Some non-governmental organizations, such as the Council on Foreign Relations and Oil Change International, have reported varied numbers for what tax breaks are dependent on the public in the United States (Meyer, 2018). In 2016, one report by OCI estimated that taxpayers were responsible for $20.5 billion in subsidies for the energy sector. This number was calculated using numbers from any federal and state programs that at all affect the fossil fuel industry. Even still, the OCI admits, some funding may have been overlooked.
Below lists several, but not all, of the direct and indirect subsidies within the United States tax code compiled by the Environmental and Energy Study Institute in 2019:
Intangible Drilling Cost Deduction – This provision in the tax code allows companies to deduct a majority of the cost of drilling new domestic wells.
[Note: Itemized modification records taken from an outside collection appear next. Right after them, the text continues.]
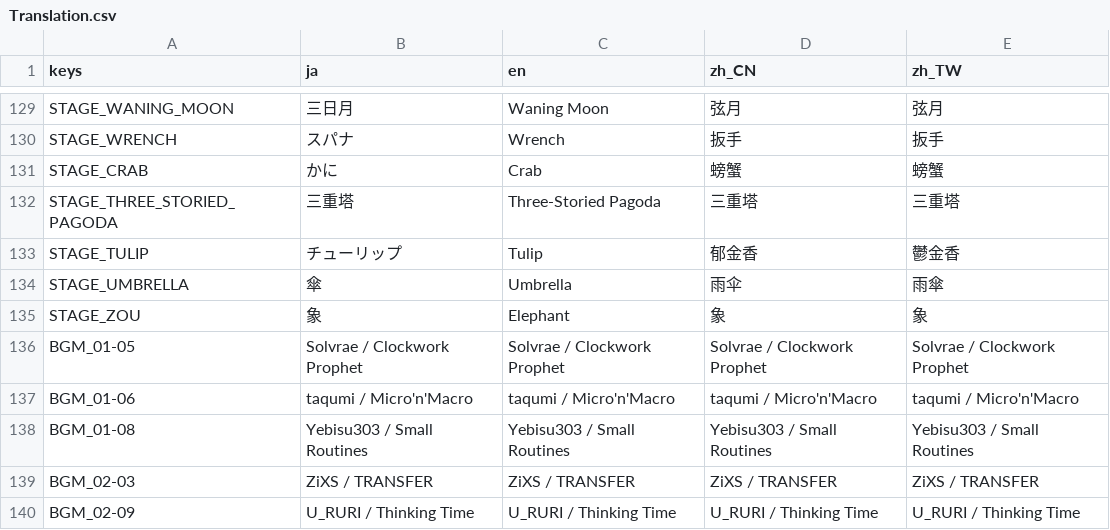
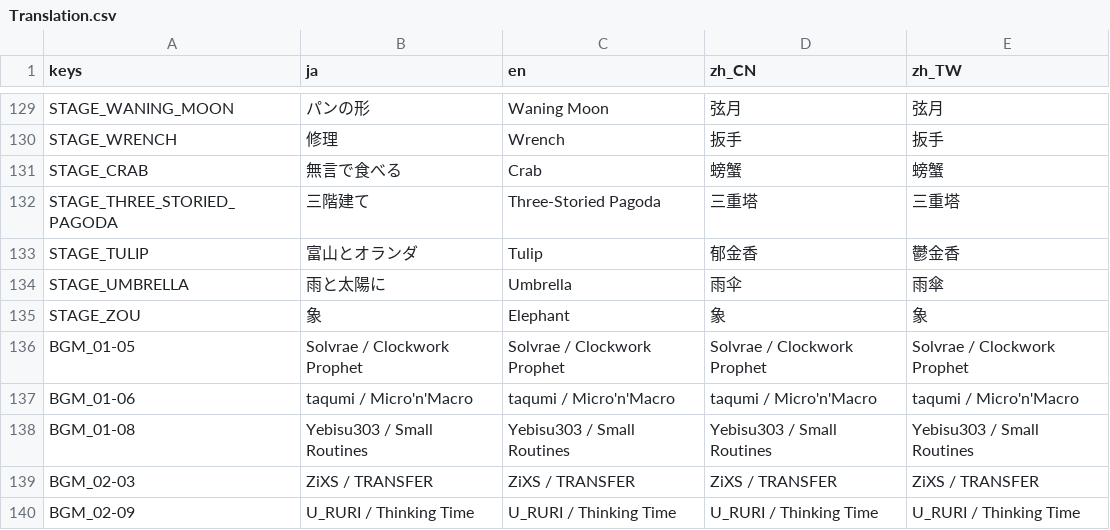
Before and after one commit to mogurer/Katadraw, a CSV file: Resources/Translation/Translation.csv, drawn as a sheet; only a part is shown, gaps mark what is left out; the diff covers the shown part only; the diff names each change by its address in the sheet, - before the commit and + after, or states it on an @@ line.

```diff
--- a/Resources/Translation/Translation.csv
+++ b/Resources/Translation/Translation.csv
-B129 (ja): 三日月
+B129 (ja): パンの形
-B130 (ja): スパナ
+B130 (ja): 修理
-B131 (ja): かに
+B131 (ja): 無言で食べる
-B132 (ja): 三重塔
+B132 (ja): 三階建て
-B133 (ja): チューリップ
+B133 (ja): 富山とオランダ
-B134 (ja): 傘
+B134 (ja): 雨と太陽に
```
Also changed, not shown: 54 edited cells elsewhere in this file, 2 other files.
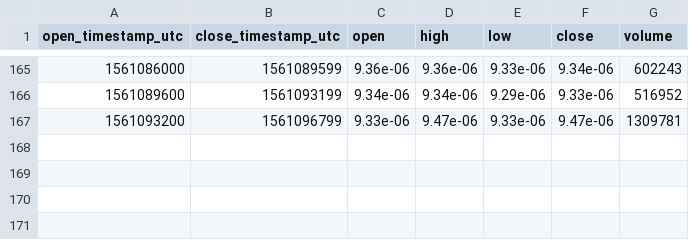
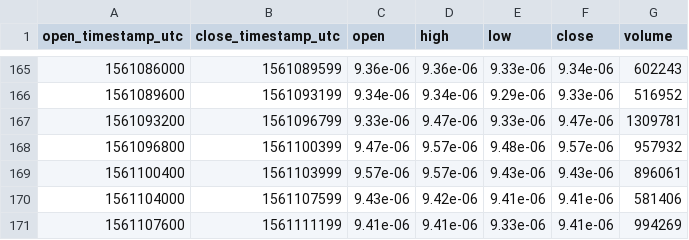
Before and after one commit to cryptobigbro/bitmex-ADAU19, a CSV file: bitmex-ADAU19-1h.csv, drawn as a sheet; only a part is shown, gaps mark what is left out; the diff names each change by its address in the sheet, - before the commit and + after, or states it on an @@ line.

Commit message:
Update OHLCV data.

```diff
--- a/bitmex-ADAU19-1h.csv
+++ b/bitmex-ADAU19-1h.csv
+row 168: 1561096800 | 1561100399 | 9.47e-06 | 9.57e-06 | 9.48e-06 | 9.57e-06 | 957932
+row 169: 1561100400 | 1561103999 | 9.57e-06 | 9.57e-06 | 9.43e-06 | 9.43e-06 | 896061
+row 170: 1561104000 | 1561107599 | 9.43e-06 | 9.42e-06 | 9.41e-06 | 9.41e-06 | 581406
+row 171: 1561107600 | 1561111199 | 9.41e-06 | 9.41e-06 | 9.33e-06 | 9.41e-06 | 994269
```
Also changed, not shown: 1 other file.
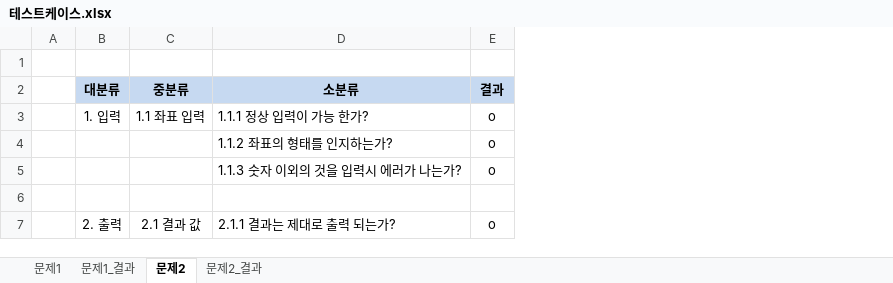
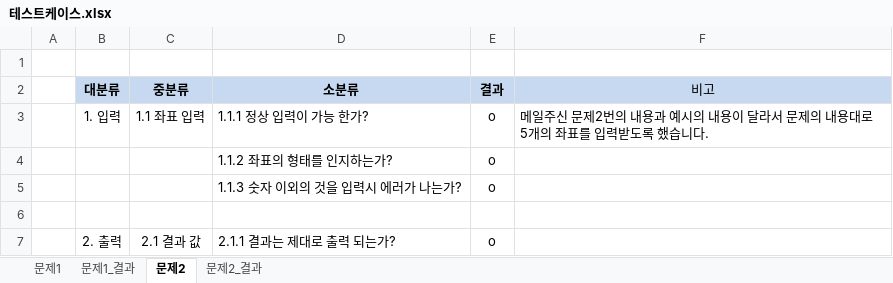
Before and after one commit to ohjihun/jihun.oh, an Excel workbook: 테스트케이스.xlsx, sheet 문제2, drawn as a sheet; values as stored, in another font and other column widths than the file's, no borders; the diff names each change by its address in the sheet, - before the commit and + after, or states it on an @@ line.

Commit message:
2018-03-12 04:49

```diff
--- a/테스트케이스.xlsx (sheet 문제2)
+++ b/테스트케이스.xlsx (sheet 문제2)
+column F (비고), row 3: 메일주신 문제2번의 내용과 예시의 내용이 달라서 문제의 내용대로 5개의 좌표를 입력받도록 했습니다.
```
Also changed, not shown: sheet 문제1.
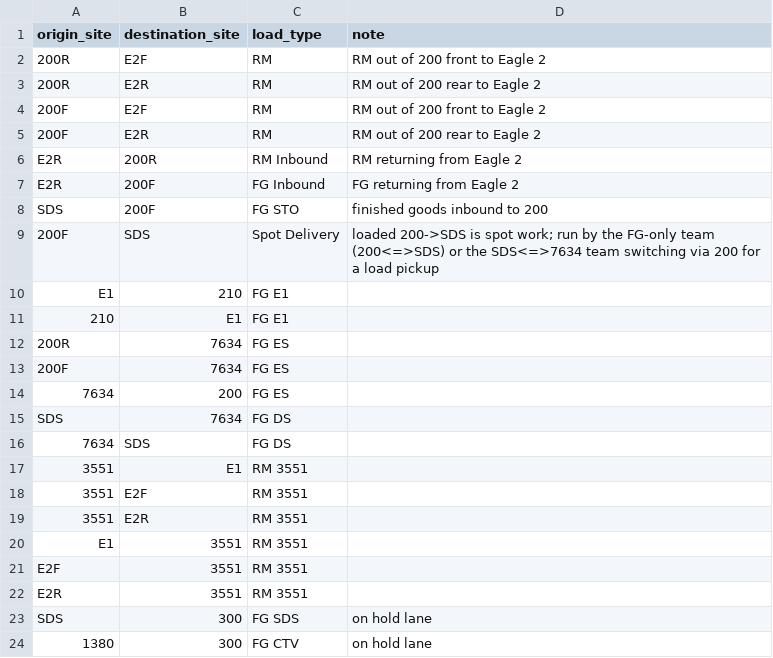
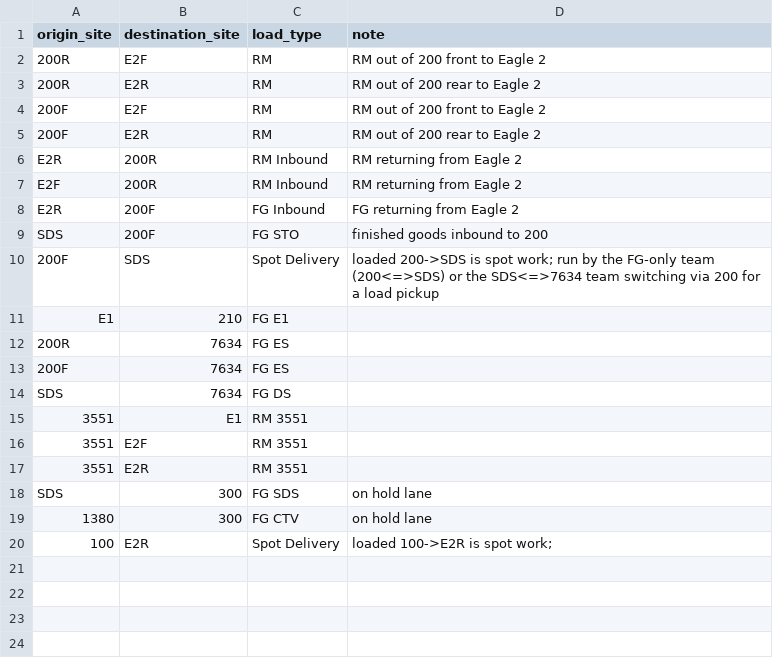
Before and after one commit to yongjun-sfl/freight_bot, a CSV file: bot/data/load_types.csv, drawn as a sheet; removed rows and columns are numbered as before the commit, all else as after; the diff names each change by its address in the sheet, - before the commit and + after, or states it on an @@ line.

Commit message:
Code fix for load_types.csv to remove duplicate entries and ignore lines. The changes include removing duplicate entries for load types and ensuring that the CSV file only contains relevant data for the freight bot's operations.

```diff
--- a/bot/data/load_types.csv
+++ b/bot/data/load_types.csv
+row 7: E2F | 200R | RM Inbound | RM returning from Eagle 2
-row 11: 210 | E1 | FG E1
-row 14: 7634 | 200 | FG ES
-row 16: 7634 | SDS | FG DS
-row 20: E1 | 3551 | RM 3551
-row 21: E2F | 3551 | RM 3551
-row 22: E2R | 3551 | RM 3551
+row 20: 100 | E2R | Spot Delivery | loaded 100->E2R is spot work;
```
Also changed, not shown: data/load_types.csv, 6 other files.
Percentage Depletion – Limited to independent producers and royalty owners, this allows firms to deduct a set percentage of their taxable income to reflect the inevitable declining production from an oil reserve.
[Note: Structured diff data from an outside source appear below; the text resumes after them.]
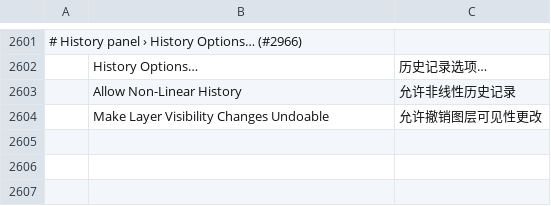
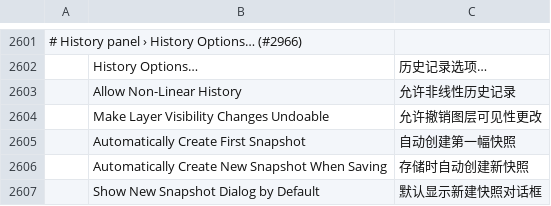
Before and after one commit to Seis05640/Photoshop, a TSV file: crates/ui-egui/src/i18n/zh-hans.tsv, drawn as a sheet; only a part is shown, gaps mark what is left out; the diff names each change by its address in the sheet, - before the commit and + after, or states it on an @@ line.

```diff
--- a/crates/ui-egui/src/i18n/zh-hans.tsv
+++ b/crates/ui-egui/src/i18n/zh-hans.tsv
+row 2605:  | Automatically Create First Snapshot | 自动创建第一幅快照
+row 2606:  | Automatically Create New Snapshot When Saving | 存储时自动创建新快照
+row 2607:  | Show New Snapshot Dialog by Default | 默认显示新建快照对话框
```
Also changed, not shown: crates/ui-egui/src/i18n/cs.tsv, crates/ui-egui/src/i18n/de.tsv, 17 other files.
Last In, First Out Accounting – This allows oil and gas companies to sell the newest extracted fuel first, rather than last, in order to sell the most expensive reserves first. This reduces the value of the inventory and is beneficial for company taxes.
Foreign Tax Credit – This allows companies to treat royalty payments abroad as a fully deductible foreign income tax.
Master Limited Partnerships – This is a business structure that combines the investment opportunities of public corporations with the tax benefits of partnerships. MLPs are exempt from corporate income tax. More than 75 percent of U.S. MLPs are fossil fuel companies; these partnerships are not available to renewable energy groups.
What this means for taxpayers and consumers
The United States consumes, on average, 20.5 million barrels of petroleum — refined crude oil — per day (EIA, 2019). This number represents gasoline, diesel fuel, heating oil, jet fuel, and biofuel, products that are used in everyday life in the U.S. And taxpayers are paying for it; as stated above, more than $2,000 from an individual’s federal taxes will end up supporting the fossil fuel industry.
Because these products are sold under fair market value to both individual consumers and companies, taxpayers end up fronting the bill in order to keep fossil fuel producers up and running. In 30 years, the Natural Resource Defense Council reported that taxpayers were short-changed at least $30 billion in order to keep corporation oil prices low (Spencer, 2017).
International Association of Geophysical Contractors.” Importance of Fossil Fuels.”
David Coady, Ian Parry, Nghia-Piotr Le, and Baoping Shang (2019). “Global Fossil Fuel Subsidies Remain Large: An Update Based on Country-Level Estimates.” International Monetary Fund.
Oil Change International. “Fossil Fuel Subsidies Overview.”
Tim Dickinson (2019). “Study: U.S. Fossil Fuel Subsidies Exceed Pentagon Spending” Rolling Stone.
Robinson Meyer (2018). “The World Spends $400 Billion Propping Up Oil Companies. Is That Bad?” The Atlantic.
U.S. Energy Information Administration (EIA). “How much oil is consumed in the United States”
Theo Spencer (2017). “Feds Release Long-Awaited Roadmap for Coal Program Overhaul” Natural Resource Defense Council